T helper cells (Th) play a major role in the allergic inflammatory response. The "Th1/Th2 balance hypothesis" proposes that reactions to antigens depend on the interaction between of immune cells and their products. T helper cells differentiate into two different effector cells upon reacting with different antigens (Th1 and Th2 cells). They mount different immune responses and co-regulate each other. Th1 cells secrete cytokines (IL-2, IFN-γ) involved in autoimmune diseases and chronic infection, whereas Th2 cells secrete cytokines (IL-4, IL-5, IL-9, and IL-13) that regulate and augment allergic inflammation. Studies have shown that asthma and allergic rhinitis are diseases showing an abnormal immune response, which is characteristic of an imbalance between the Th1 and Th2 immune response. Inflammation is mainly caused by a Th2 immune response in the respiratory mucosa. The main histopathological feature is large amounts of Th2 cytokines in the tissue [8-10]. Furthermore, the lymphocyte subtypes ratio (T/B, CD4+/CD8+, αβT/γδT) are similar to those of the nasal mucosa [11-13]. Thus, the middle ear mucosa is derived from the upper respiratory system and has a similar immune function as the upper respiratory mucosa. Th1 cells produce IFN-γ, which acts on its target cells by binding to multimeric cell-membrane receptors, while Th2 cells express IL-4, which is a major determinant of the Th2 phenotype. The main signal transduction pathway that mediates IL-4 signals is well documented by Nelms, and starts with the binding of IL-4 to its receptor, IL-4R, which is also preferentially expressed in Th2 cells. The IL-4R signal is transduced by STAT-6, which in turn activates GATA-3. GATA-3 itself can induce IL-4, thus establishing a positive feedback loop. Additionally, the influence of the IL-4 pathway on IFN-r is down-regulated. In order to observe the polarization tendency of T helper cells in the microenvironment of the middle ear, we measured IL-4 and IFN-γ levels in the middle ear fluid of rats in this study. The results showed that IL-4 levels in the middle ear effusion in experimental rats were markedly elevated and the Th2/Th1 ratio was significantly increased. These results agree with those observed in OME patients [14,15], confirming that OME can be induced by upper airway allergy. However, the level of Th1-type cytokines IFN-γ of the middle ear effusion was somewhat lower in the experimental group than in the control group, but the difference was not significant. This result is similar to that of Sun et al. [16-19] and may be related to variations in cytokine secretion, the distribution of discrete data, and the small number of samples included. Furthermore, an improved study with a larger number of experimental rats will be performed in the near future in order to evaluate the mechanism of OME. Our findings confirmed that the middle ear mucosa is a continuation of the upper respiratory mucosa, which is immuno-active. Following exposure to allergens, T cell in the middle ear microenvironment was activated. As a result, a Th polarization response favoring Th2 cells and their cytokines, which is characteristic of type I hypersensitivity, occurred. This can enhance transcription of the IL-4 gene and promote the expression of IL-4, leading to the proliferation and differentiation of Th2 cells in the rat middle ear microenvironment.

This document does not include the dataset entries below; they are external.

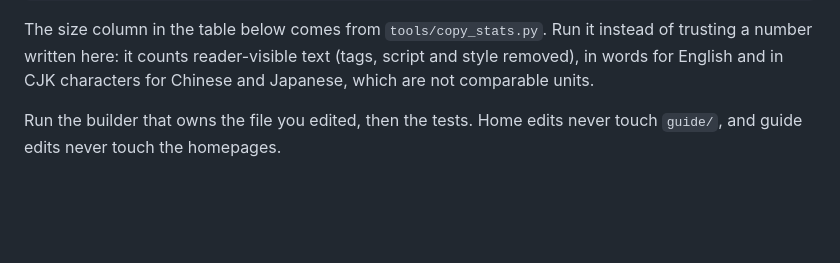
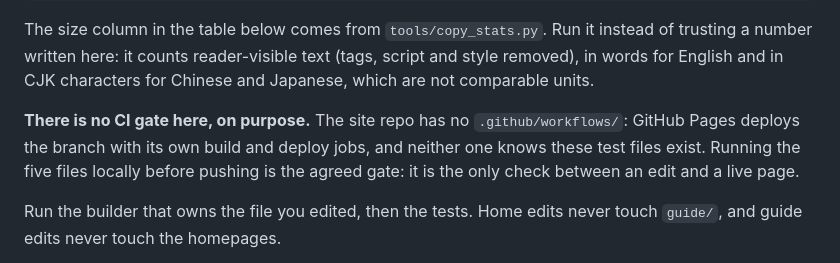
Before and after one commit to saxlamen/Agentmux-site, a Markdown page: COPY.md, the part around the change. Drawn GitHub-style; blank space fills up the shorter version.

Commit message:
docs(copy): record that local tests are the only gate
No .github/workflows here on purpose: Pages deploys the branch with GitHub's
own jobs, which do not know guide-src/tests exists. Written down so the next
pass does not fix the missing CI instead of running the five files.

```diff
--- a/COPY.md
+++ b/COPY.md
@@ -65,6 +65,12 @@ The size column in the table below comes from `tools/copy_stats.py`. Run it
 instead of trusting a number written here: it counts reader-visible text (tags,
 script and style removed), in words for English and in CJK characters for
 Chinese and Japanese, which are not comparable units.
+
+**There is no CI gate here, on purpose.** The site repo has no
+`.github/workflows/`: GitHub Pages deploys the branch with its own build and
+deploy jobs, and neither one knows these test files exist. Running the five
+files locally before pushing is the agreed gate: it is the only check between an
+edit and a live page.
 
 Run the builder that owns the file you edited, then the tests. Home edits never
 touch `guide/`, and guide edits never touch the homepages.
```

Our study showed that an “imbalance in Th1/Th2” is the most important mechanism of OME. Thus, our results may be valuable clinically for estimating the progress of OME by detecting cytokine levels. Further investigations of the regulation of Th2/Th1 polarization in the middle ear microenvironment are warranted to clarify the inflammatory process of OME.

Acknowledgements

This work was supported by the National Natural Science Foundation of China (Grant No.81070777). URL: http://npd.nsfc.gov.cn/. The authors thank Erzhong Fan, Department of Otolaryngology Head and Neck Surgery, Beijing Tong Ren Hospital, Capital Medical University, Key Laboratory of Otolaryngology Head and Neck Surgery (Capital Medical University), for his invaluable technical and scientific assistance without which this project could not have taken place.

References